## [Exercise brief]
Which lines of the listing below contain the word "Clases"? Copy each of them.

## [Given entries]

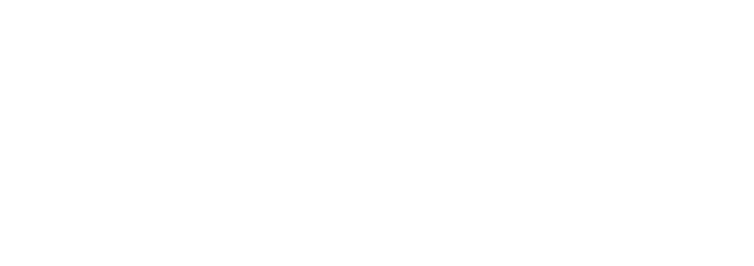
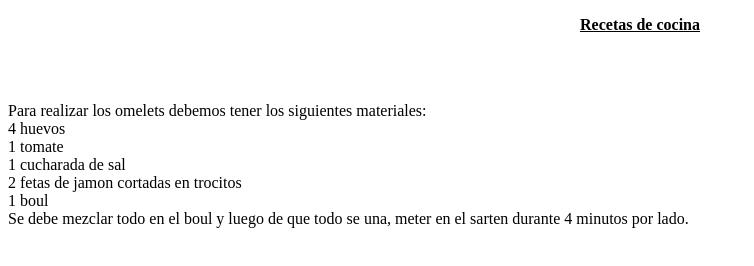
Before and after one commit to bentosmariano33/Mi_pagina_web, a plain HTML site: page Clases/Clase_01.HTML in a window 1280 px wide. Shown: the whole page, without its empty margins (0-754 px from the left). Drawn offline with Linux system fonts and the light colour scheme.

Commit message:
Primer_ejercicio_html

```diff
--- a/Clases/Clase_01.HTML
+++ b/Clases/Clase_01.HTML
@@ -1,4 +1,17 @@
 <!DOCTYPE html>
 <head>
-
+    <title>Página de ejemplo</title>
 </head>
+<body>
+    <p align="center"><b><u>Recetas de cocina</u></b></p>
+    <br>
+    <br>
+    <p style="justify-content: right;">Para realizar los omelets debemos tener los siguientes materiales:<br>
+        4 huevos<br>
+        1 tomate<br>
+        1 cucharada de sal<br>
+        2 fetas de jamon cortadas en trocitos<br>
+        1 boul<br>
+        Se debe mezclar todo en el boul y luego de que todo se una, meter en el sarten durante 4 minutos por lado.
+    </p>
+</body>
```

--

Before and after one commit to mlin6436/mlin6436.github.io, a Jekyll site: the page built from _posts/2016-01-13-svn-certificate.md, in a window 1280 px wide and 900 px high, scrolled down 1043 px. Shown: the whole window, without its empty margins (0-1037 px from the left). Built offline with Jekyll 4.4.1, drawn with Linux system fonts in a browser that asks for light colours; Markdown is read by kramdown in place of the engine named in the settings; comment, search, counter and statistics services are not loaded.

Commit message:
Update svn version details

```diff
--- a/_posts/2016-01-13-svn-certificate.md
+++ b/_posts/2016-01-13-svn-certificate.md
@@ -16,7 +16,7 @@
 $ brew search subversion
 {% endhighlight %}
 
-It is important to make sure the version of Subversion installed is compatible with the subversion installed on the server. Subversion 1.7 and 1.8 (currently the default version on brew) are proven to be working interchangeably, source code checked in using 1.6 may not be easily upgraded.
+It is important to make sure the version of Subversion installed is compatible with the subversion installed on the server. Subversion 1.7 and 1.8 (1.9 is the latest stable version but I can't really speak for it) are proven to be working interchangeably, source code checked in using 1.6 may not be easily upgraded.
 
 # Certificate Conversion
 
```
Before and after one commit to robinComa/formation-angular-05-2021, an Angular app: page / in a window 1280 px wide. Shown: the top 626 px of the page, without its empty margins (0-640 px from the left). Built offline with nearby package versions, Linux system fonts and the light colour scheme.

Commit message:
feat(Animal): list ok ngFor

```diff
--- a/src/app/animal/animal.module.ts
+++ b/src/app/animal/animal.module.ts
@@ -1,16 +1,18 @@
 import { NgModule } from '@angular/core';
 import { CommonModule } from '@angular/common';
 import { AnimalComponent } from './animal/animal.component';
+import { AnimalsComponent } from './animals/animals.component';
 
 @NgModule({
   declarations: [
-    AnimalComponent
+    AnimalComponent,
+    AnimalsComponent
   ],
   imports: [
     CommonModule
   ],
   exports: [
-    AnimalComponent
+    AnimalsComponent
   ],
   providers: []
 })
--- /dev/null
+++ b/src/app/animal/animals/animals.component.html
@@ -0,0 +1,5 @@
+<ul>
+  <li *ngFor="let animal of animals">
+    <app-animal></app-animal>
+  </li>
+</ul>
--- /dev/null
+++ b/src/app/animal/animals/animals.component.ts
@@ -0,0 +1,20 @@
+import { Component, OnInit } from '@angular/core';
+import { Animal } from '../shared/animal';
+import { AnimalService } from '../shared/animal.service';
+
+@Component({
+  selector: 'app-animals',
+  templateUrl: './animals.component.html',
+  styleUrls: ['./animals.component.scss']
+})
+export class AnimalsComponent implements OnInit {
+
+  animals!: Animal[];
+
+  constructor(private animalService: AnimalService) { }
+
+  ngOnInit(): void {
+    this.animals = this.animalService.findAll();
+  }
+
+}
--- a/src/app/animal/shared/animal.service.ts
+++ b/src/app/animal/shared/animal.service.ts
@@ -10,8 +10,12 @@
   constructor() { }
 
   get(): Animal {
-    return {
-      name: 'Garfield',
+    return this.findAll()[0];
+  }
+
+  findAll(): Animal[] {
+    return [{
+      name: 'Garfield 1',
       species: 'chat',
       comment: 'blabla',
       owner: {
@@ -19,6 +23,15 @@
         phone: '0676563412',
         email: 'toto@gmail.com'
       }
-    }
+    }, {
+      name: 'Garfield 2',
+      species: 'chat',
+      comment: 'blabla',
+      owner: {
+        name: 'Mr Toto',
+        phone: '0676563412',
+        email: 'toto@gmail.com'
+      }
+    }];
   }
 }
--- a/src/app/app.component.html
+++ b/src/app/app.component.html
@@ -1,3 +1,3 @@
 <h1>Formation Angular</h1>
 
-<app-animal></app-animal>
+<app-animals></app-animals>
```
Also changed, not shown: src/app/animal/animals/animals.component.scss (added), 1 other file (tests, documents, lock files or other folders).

==

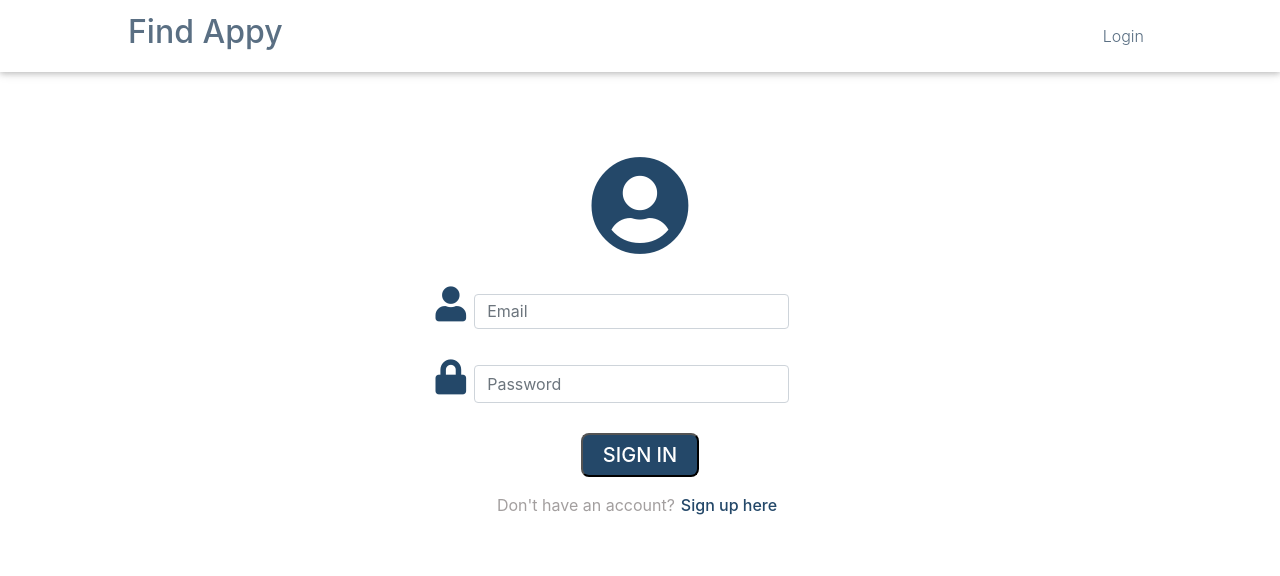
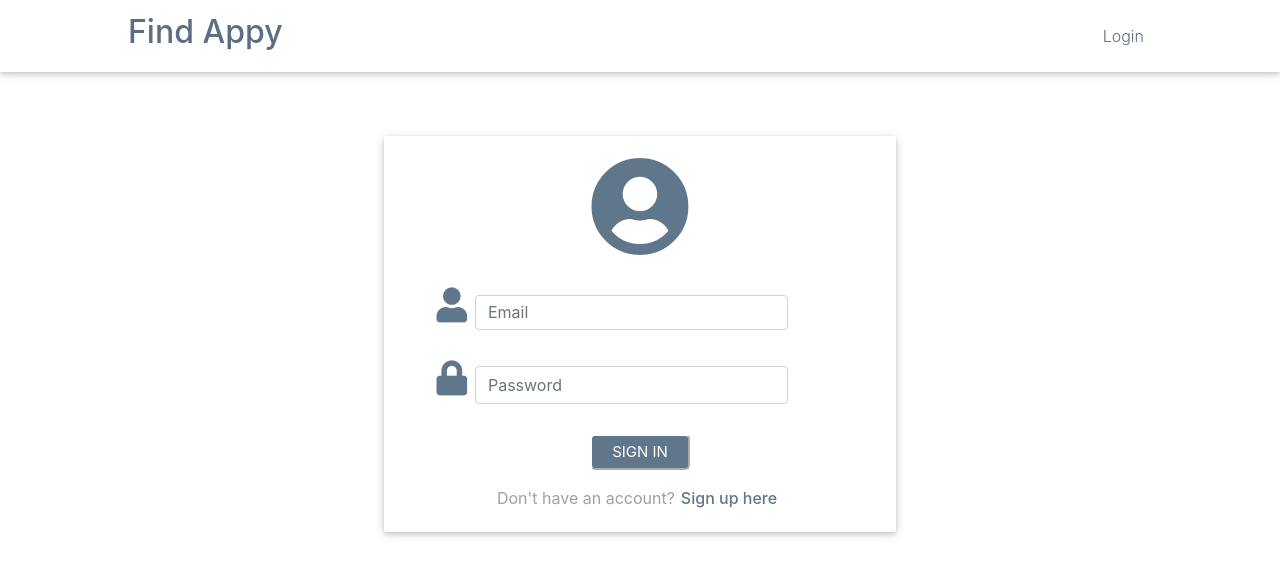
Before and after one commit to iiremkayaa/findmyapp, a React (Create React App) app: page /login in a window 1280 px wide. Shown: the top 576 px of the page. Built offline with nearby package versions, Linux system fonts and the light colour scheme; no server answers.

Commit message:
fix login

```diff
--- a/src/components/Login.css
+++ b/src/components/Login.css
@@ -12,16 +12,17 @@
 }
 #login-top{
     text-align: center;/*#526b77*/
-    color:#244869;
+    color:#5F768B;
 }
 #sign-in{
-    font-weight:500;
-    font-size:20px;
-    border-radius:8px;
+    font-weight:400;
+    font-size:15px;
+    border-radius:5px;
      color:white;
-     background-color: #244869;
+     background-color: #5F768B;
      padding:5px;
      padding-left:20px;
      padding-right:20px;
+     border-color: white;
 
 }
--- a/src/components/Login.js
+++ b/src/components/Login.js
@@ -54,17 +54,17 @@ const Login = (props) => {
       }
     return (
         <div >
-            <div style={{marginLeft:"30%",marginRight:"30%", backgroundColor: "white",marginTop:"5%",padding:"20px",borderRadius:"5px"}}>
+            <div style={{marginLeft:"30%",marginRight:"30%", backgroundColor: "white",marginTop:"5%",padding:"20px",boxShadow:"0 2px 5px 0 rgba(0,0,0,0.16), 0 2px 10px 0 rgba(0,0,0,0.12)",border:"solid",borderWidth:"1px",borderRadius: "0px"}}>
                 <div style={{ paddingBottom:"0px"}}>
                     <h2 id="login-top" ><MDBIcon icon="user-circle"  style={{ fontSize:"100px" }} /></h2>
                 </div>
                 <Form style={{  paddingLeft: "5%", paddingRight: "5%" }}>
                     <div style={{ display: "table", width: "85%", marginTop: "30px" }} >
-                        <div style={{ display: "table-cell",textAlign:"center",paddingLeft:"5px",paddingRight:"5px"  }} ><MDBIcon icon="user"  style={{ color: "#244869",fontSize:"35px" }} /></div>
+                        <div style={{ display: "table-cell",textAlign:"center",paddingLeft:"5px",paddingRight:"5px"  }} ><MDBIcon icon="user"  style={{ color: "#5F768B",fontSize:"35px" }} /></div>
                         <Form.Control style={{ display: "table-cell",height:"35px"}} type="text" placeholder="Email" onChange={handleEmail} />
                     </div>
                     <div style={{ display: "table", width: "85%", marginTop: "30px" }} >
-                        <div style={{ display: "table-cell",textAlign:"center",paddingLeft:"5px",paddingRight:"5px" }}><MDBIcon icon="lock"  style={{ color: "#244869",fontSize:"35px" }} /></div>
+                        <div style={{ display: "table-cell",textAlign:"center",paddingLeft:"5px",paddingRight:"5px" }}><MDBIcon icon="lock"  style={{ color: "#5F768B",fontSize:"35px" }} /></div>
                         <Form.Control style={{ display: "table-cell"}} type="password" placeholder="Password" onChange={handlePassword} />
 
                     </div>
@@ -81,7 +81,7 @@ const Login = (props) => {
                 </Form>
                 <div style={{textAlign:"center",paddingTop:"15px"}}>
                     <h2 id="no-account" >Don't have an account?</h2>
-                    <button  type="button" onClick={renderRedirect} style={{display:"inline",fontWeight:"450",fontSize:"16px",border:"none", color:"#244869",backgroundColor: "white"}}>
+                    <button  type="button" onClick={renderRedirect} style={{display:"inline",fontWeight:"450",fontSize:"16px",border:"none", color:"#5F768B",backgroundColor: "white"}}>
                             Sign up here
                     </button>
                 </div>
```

## [Exercise answer]
Before and after one commit to bentosmariano33/Mi_pagina_web, a plain HTML site: page Clases/Clase_01.HTML in a window 1280 px wide. Shown: the whole page, without its empty margins (0-754 px from the left). Drawn offline with Linux system fonts and the light colour scheme.
--- a/Clases/Clase_01.HTML
+++ b/Clases/Clase_01.HTML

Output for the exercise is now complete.